### EXERCISE PROMPT
Check each line of the data, and copy those where "tabIndex" appears.

[Records from a collection]
-*-*-

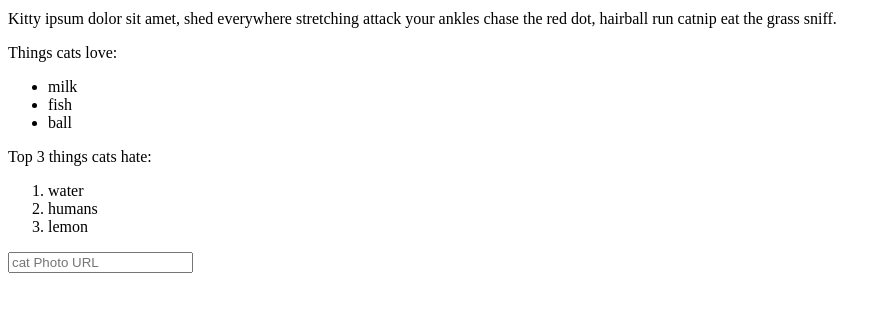
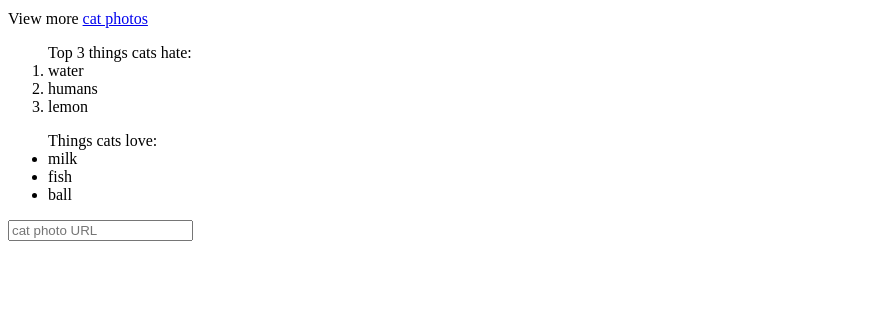
Before and after one commit to mirzaAsca/Repo08, a website: page ex16/src/index.html in a window 1280 px wide. Shown: the part 361-672 px from the top of the page, without its empty margins (0-891 px from the left). Drawn offline with Linux system fonts and the light colour scheme.

Commit message:
retake, ex03, ex12, ex16, ex17 modified

```diff
--- a/ex16/src/index.html
+++ b/ex16/src/index.html
@@ -4,29 +4,27 @@
 
     <a href="#">
         <img src="https://bit.ly/3fUJAV1" alt="Gray Cat on Tree Branch">
-
       </a>
 
-  <p>Kitty ipsum dolor sit amet, shed everywhere stretching attack your ankles
-    chase the red dot, hairball run catnip eat the grass sniff.</p>
+    <p>View more
+    <a href="#">cat photos</a>
+      </p>
 
-  <p>Things cats love:</p>
+      <ol>
+          Top 3 things cats hate:
+          <li>water</li>
+          <li>humans</li>
+          <li>lemon</li>
+      </ol>
+
       <ul>
+          Things cats love:
         <li>milk</li>
         <li>fish</li>
         <li>ball</li>
+    </ul>
 
-  </ul>
-  <p>Top 3 things cats hate:</p>
-  <ol>
-    <li>water</li>
-    <li>humans</li>
-    <li>lemon</li>
-
-  </ol>
-
-  <input type="text" placeholder="cat Photo URL">
-
-</main>
+    <input type="text" placeholder="cat photo URL">
 
     <footer id="footer"></footer>
+</main>
```
Also changed, not shown: ex03/src/index.js (+9 -8 lines), ex12/src/index.js (+6 -8 lines), ex17/src/index.html (+1 -1 lines). Lines whose indentation alone changed are shown as unchanged.
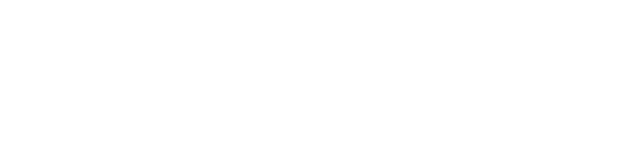
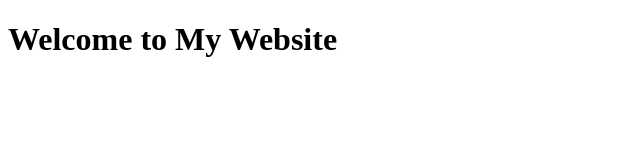
Before and after one commit to TaeBeomShin/TaeBeomShin.github.io, a website: page index.html in a window 1280 px wide. Shown: the whole page, without its empty margins (0-640 px from the left). Drawn offline with Linux system fonts and the light colour scheme.

Commit message:
Update index.html

```diff
--- a/index.html
+++ b/index.html
@@ -1,3 +1,18 @@
+<!DOCTYPE html>
+<html lang="en">
+ <head>
+   <meta charset="UTF-8">
+   <meta name="viewport" content="width=device-width, initial-scale=1.0">
+   <meta http-equiv="X-UA-Compatible" content="ie=edge">
+   <title>My Website</title>
+   <link rel="stylesheet" href="./style.css">
+   <link rel="icon" href="./favicon.ico" type="image/x-icon">
+ </head>
+ <body>
+   <main>
+       <h1>Welcome to My Website</h1>
+   </main>
+
 <script src="https://utteranc.es/client.js"
         repo="TaeBeomShin/TaeBeomShin.github.io"
         issue-term="pathname"
@@ -5,3 +20,5 @@
         crossorigin="anonymous"
         async>
 </script>
+ </body>
+</html>
```
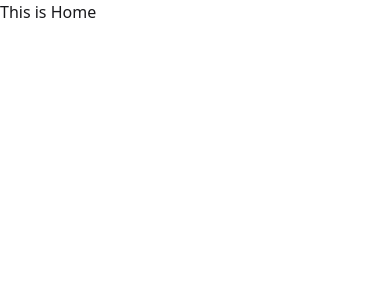
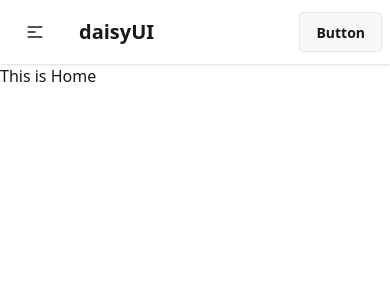
Before and after one commit to AkhiSharmin/Auth, a React (Vite) app: page / in a window 390 px wide. Shown: the top 300 px of the page. Built offline with nearby package versions, Linux system fonts and the light colour scheme.

Commit message:
added login & register

```diff
--- /dev/null
+++ b/src/components/Navbar.jsx
@@ -0,0 +1,59 @@
+import React from "react";
+import { NavLink } from "react-router-dom";
+
+const Navbar = () => {
+  const links = (
+    <>
+      <li>
+        <NavLink to="/">Home</NavLink>
+      </li>
+      <li>
+        <NavLink to="/login">Login</NavLink>
+      </li>
+      <li>
+        <NavLink to="/register">Register</NavLink>
+      </li>
+    </>
+  );
+
+  return (
+    <div className="navbar bg-base-100 shadow-sm">
+      <div className="navbar-start">
+        <div className="dropdown">
+          <div tabIndex={0} role="button" className="btn btn-ghost lg:hidden">
+            <svg
+              xmlns="http://www.w3.org/2000/svg"
+              className="h-5 w-5"
+              fill="none"
+              viewBox="0 0 24 24"
+              stroke="currentColor"
+            >
+              {" "}
+              <path
+                strokeLinecap="round"
+                strokeLinejoin="round"
+                strokeWidth="2"
+                d="M4 6h16M4 12h8m-8 6h16"
+              />{" "}
+            </svg>
+          </div>
+          <ul
+            tabIndex={0}
+            className="menu menu-sm dropdown-content bg-base-100 rounded-box z-1 mt-3 w-52 p-2 shadow"
+          >
+            {links}
+          </ul>
+        </div>
+        <a className="btn btn-ghost text-xl">daisyUI</a>
+      </div>
+      <div className="navbar-center hidden lg:flex">
+        <ul className="menu menu-horizontal px-1">{links}</ul>
+      </div>
+      <div className="navbar-end">
+        <a className="btn">Button</a>
+      </div>
+    </div>
+  );
+};
+
+export default Navbar;
--- a/src/components/Root.jsx
+++ b/src/components/Root.jsx
@@ -1,9 +1,11 @@
 import React from "react";
 import { Outlet } from "react-router-dom";
+import Navbar from "./Navbar";
 
 const Root = () => {
   return (
     <div>
+      <Navbar></Navbar>
       <Outlet></Outlet>
     </div>
   );
```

-*-*-

### YOUR RESPONSE
+          <div tabIndex={0} role="button" className="btn btn-ghost lg:hidden">
+            tabIndex={0}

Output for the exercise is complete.